What is needed: Your reply should hold every entry below exactly as written and none of the pictures.
*** Opening of Supplied entries ***
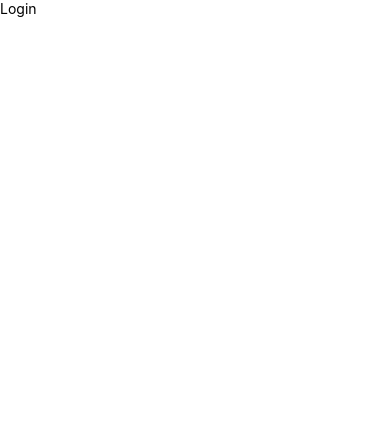
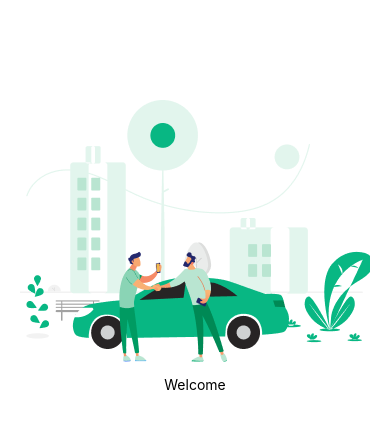
Before and after one commit to mehrabshah/Share-Riding-App-Frontend, a React Native app: screen / in a window 390 px wide. Shown: the top 428 px of the page. Built offline with nearby package versions, Linux system fonts and the light colour scheme.

Commit message:
start working on the splash screen

```diff
--- a/App.js
+++ b/App.js
@@ -1,20 +1,24 @@
 import { StatusBar } from 'expo-status-bar';
-import { StyleSheet, Text, View } from 'react-native';
+import { SafeAreaView, StyleSheet, Text, View } from 'react-native';
 import Route from './routing/Route';
-
 export default function App() {
   return (
     <>
-       <Route/>
+
+       <View style={styles.container}>
+         <Route/>
+       </View>
+
     </>
   );
 }
 
 const styles = StyleSheet.create({
   container: {
+
     flex: 1,
-    backgroundColor: '#fff',
-    alignItems: 'center',
-    justifyContent: 'center',
+    paddingHorizontal: 20,
+    paddingVertical: 100,
+
   },
 });
--- a/routing/Route.js
+++ b/routing/Route.js
@@ -1,10 +1,11 @@
 import { StyleSheet, Text, View } from 'react-native'
 import React from 'react'
 import Login from '../screens/Login'
+import Welome from '../screens/Welome'
 const Route = () => {
   return (
     <>
-        <Login/>
+        <Welome/>
     </>
   )
 }
--- /dev/null
+++ b/screens/Welome.js
@@ -0,0 +1,36 @@
+import React from "react";
+import {
+  StyleSheet,
+  Text,
+  SafeAreaView,
+  ScrollView,
+  Image,
+  View,
+} from "react-native";
+
+const Welome = () => {
+  return (
+    <SafeAreaView>
+      <ScrollView>
+        <View style={styles.container}>
+          <Image source={require("../assets/Images/Welcome.png")} />
+          <Text>Welcome</Text>
+        </View>
+      </ScrollView>
+    </SafeAreaView>
+  );
+};
+export default Welome;
+
+const styles = StyleSheet.create({
+  container: {
+    flex: 1,
+    justifyContent: "center",
+    alignItems: "center",
+
+  },
+  headingText:{
+   color:'#000000',
+   fontWeight:'bold'
+  }
+});
```
Also changed, not shown: screens/Splash.js (deleted, +0 -13 lines), assets/Images/Welcome.png (added).
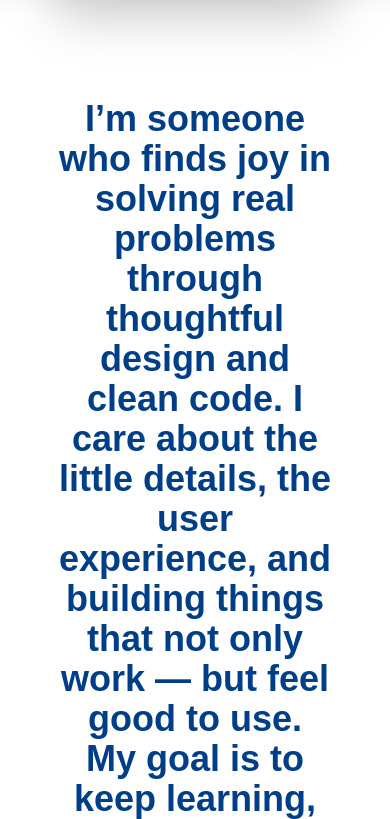
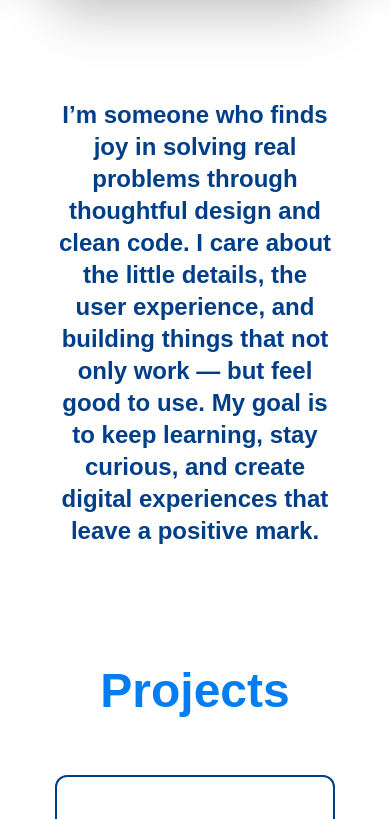
Before and after one commit to krishang-r/krishangratra, a Next.js app: page / in a window 390 px wide. Shown: the part 1365-2184 px from the top of the page. Built offline with nearby package versions, Linux system fonts and the light colour scheme.

Commit message:
About text size

```diff
--- a/components/About.tsx
+++ b/components/About.tsx
@@ -5,7 +5,7 @@ const About = () => {
   return (
     <div className='relative min-h-screen mt-5'>
         <ImageCarousel />
-        <div className='w-[70%] text-4xl text-secondary font-bold text-center m-auto'>
+        <div className='w-[70%] text-2xl md:text-4xl text-secondary font-bold text-center m-auto'>
             I’m someone who finds joy in solving real problems through thoughtful design and clean code. I care about the little details, the user experience, and building things that not only work — but feel good to use. My goal is to keep learning, stay curious, and create digital experiences that leave a positive mark.
         </div>
     </div>
```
*** Close of Supplied entries ***
Result of this exercise:
Before and after one commit to mehrabshah/Share-Riding-App-Frontend, a React Native app: screen / in a window 390 px wide. Shown: the top 428 px of the page. Built offline with nearby package versions, Linux system fonts and the light colour scheme.

Commit message:
start working on the splash screen

```diff
--- a/App.js
+++ b/App.js
@@ -1,20 +1,24 @@
 import { StatusBar } from 'expo-status-bar';
-import { StyleSheet, Text, View } from 'react-native';
+import { SafeAreaView, StyleSheet, Text, View } from 'react-native';
 import Route from './routing/Route';
-
 export default function App() {
   return (
     <>
-       <Route/>
+
+       <View style={styles.container}>
+         <Route/>
+       </View>
+
     </>
   );
 }
 
 const styles = StyleSheet.create({
   container: {
+
     flex: 1,
-    backgroundColor: '#fff',
-    alignItems: 'center',
-    justifyContent: 'center',
+    paddingHorizontal: 20,
+    paddingVertical: 100,
+
   },
 });
--- a/routing/Route.js
+++ b/routing/Route.js
@@ -1,10 +1,11 @@
 import { StyleSheet, Text, View } from 'react-native'
 import React from 'react'
 import Login from '../screens/Login'
+import Welome from '../screens/Welome'
 const Route = () => {
   return (
     <>
-        <Login/>
+        <Welome/>
     </>
   )
 }
--- /dev/null
+++ b/screens/Welome.js
@@ -0,0 +1,36 @@
+import React from "react";
+import {
+  StyleSheet,
+  Text,
+  SafeAreaView,
+  ScrollView,
+  Image,
+  View,
+} from "react-native";
+
+const Welome = () => {
+  return (
+    <SafeAreaView>
+      <ScrollView>
+        <View style={styles.container}>
+          <Image source={require("../assets/Images/Welcome.png")} />
+          <Text>Welcome</Text>
+        </View>
+      </ScrollView>
+    </SafeAreaView>
+  );
+};
+export default Welome;
+
+const styles = StyleSheet.create({
+  container: {
+    flex: 1,
+    justifyContent: "center",
+    alignItems: "center",
+
+  },
+  headingText:{
+   color:'#000000',
+   fontWeight:'bold'
+  }
+});
```
Also changed, not shown: screens/Splash.js (deleted, +0 -13 lines), assets/Images/Welcome.png (added).
Before and after one commit to krishang-r/krishangratra, a Next.js app: page / in a window 390 px wide. Shown: the part 1365-2184 px from the top of the page. Built offline with nearby package versions, Linux system fonts and the light colour scheme.

Commit message:
About text size

```diff
--- a/components/About.tsx
+++ b/components/About.tsx
@@ -5,7 +5,7 @@ const About = () => {
   return (
     <div className='relative min-h-screen mt-5'>
         <ImageCarousel />
-        <div className='w-[70%] text-4xl text-secondary font-bold text-center m-auto'>
+        <div className='w-[70%] text-2xl md:text-4xl text-secondary font-bold text-center m-auto'>
             I’m someone who finds joy in solving real problems through thoughtful design and clean code. I care about the little details, the user experience, and building things that not only work — but feel good to use. My goal is to keep learning, stay curious, and create digital experiences that leave a positive mark.
         </div>
     </div>
```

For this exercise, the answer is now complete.